While turnout exploded for the primary, voter registration also surged ahead of the election following the overturning of Roe v. Wade, which left it to states to decide abortion access. Republicans have a massive registration advantage over Democrats in Kansas. There are more than 851,000 registered Republicans in the state compared to just over 495,000 Democrats. More than 560,000 voters are unaffiliated.
As part of the effort to defeat the amendment, organizers specifically worked to target moderate Republicans, particularly in the suburbs, to help build their winning coalition.
At the same time, following the decision in, voter registrations also surged in the state. Vote.org reported a more than 960% increase in individuals starting the voter registration process through the organization’s website from the two weeks before the court’s June 24 decision.
“When you have an election where almost a million people vote, new registrants in the last month aren’t by themselves going to have decisive effect,” said Tom Bonier, CEO of TargetSmart, a political data firm. “But the reason why I think it’s relevant is it gives us a sense of where the intensity lies, who was actually engaged by this election.”
Bonier found that women accounted for 70% of all new registered voters in the state since June 24, a number he has never seen before. When he looked at the 2020 election, he found the registrations based on gender were pretty evenly split. “It just doesn’t happen,” Bonier said.
Data from the Kansas secretary of state’s office showed Democrats had a greater number of voters registering than Republicans surrounding the June 24 decision. Even more registered as unaffiliated voters.

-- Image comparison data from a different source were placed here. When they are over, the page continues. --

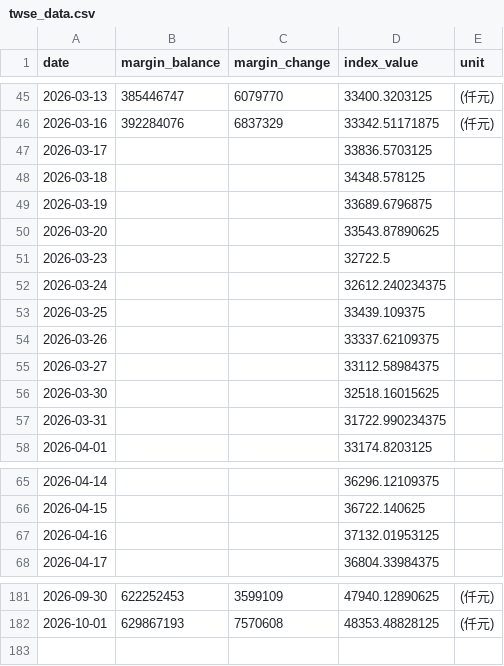
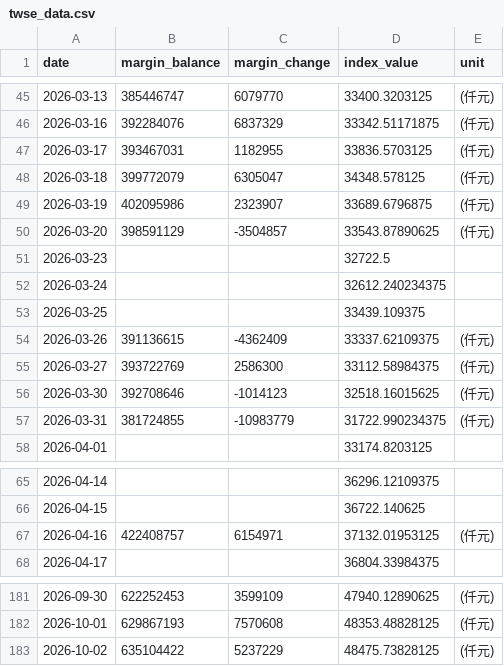
Before and after one commit to shane17258-cmyk/stock-margin-vs-index, a CSV file: twse_data.csv, drawn as a sheet; only a part is shown, gaps mark what is left out; the diff covers the shown part only.

```diff
--- a/twse_data.csv
+++ b/twse_data.csv
@@ -46,6 +46,6 @@ date,margin_balance,margin_change,index_value,unit
 2026-03-16,392284076,6837329,33342.51171875,(仟元)
-2026-03-17,,,33836.5703125,
-2026-03-18,,,34348.578125,
-2026-03-19,,,33689.6796875,
-2026-03-20,,,33543.87890625,
+2026-03-17,393467031,1182955,33836.5703125,(仟元)
+2026-03-18,399772079,6305047,34348.578125,(仟元)
+2026-03-19,402095986,2323907,33689.6796875,(仟元)
+2026-03-20,398591129,-3504857,33543.87890625,(仟元)
 2026-03-23,,,32722.5,
@@ -53,6 +53,6 @@ date,margin_balance,margin_change,index_value,unit
 2026-03-25,,,33439.109375,
-2026-03-26,,,33337.62109375,
-2026-03-27,,,33112.58984375,
-2026-03-30,,,32518.16015625,
-2026-03-31,,,31722.990234375,
+2026-03-26,391136615,-4362409,33337.62109375,(仟元)
+2026-03-27,393722769,2586300,33112.58984375,(仟元)
+2026-03-30,392708646,-1014123,32518.16015625,(仟元)
+2026-03-31,381724855,-10983779,31722.990234375,(仟元)
 2026-04-01,,,33174.8203125,
@@ -66,3 +66,3 @@ date,margin_balance,margin_change,index_value,unit
 2026-04-15,,,36722.140625,
-2026-04-16,,,37132.01953125,
+2026-04-16,422408757,6154971,37132.01953125,(仟元)
 2026-04-17,,,36804.33984375,
@@ -182 +182,2 @@ date,margin_balance,margin_change,index_value,unit
 2026-10-01,629867193,7570608,48353.48828125,(仟元)
+2026-10-02,635104422,5237229,48475.73828125,(仟元)
```
Also changed, not shown: 93 edited cells elsewhere in this file, 2 other files.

Engaging with unaffiliated voters was a critical part of the strategy for those fighting against the amendment.
The group Kansans for Constitutional Freedom, was founded especially for the abortion vote, and its approach has, from the outset, looked beyond traditional liberal voters. Ccampaign manager Rachel Sweet said, “I think there’s a lot more data that comes out about what exactly the KCF voting coalition looked like, but we decided to communicate with unaffiliated voters just like we would any other voter in the state.”
The coalition believes the outcome of the vote is unique for multiple reasons. But it plans to continue the fight to protect abortion access in Kansas. Members of the group have also already been talking with like-minded organizations in other states where abortion measures are on the ballot.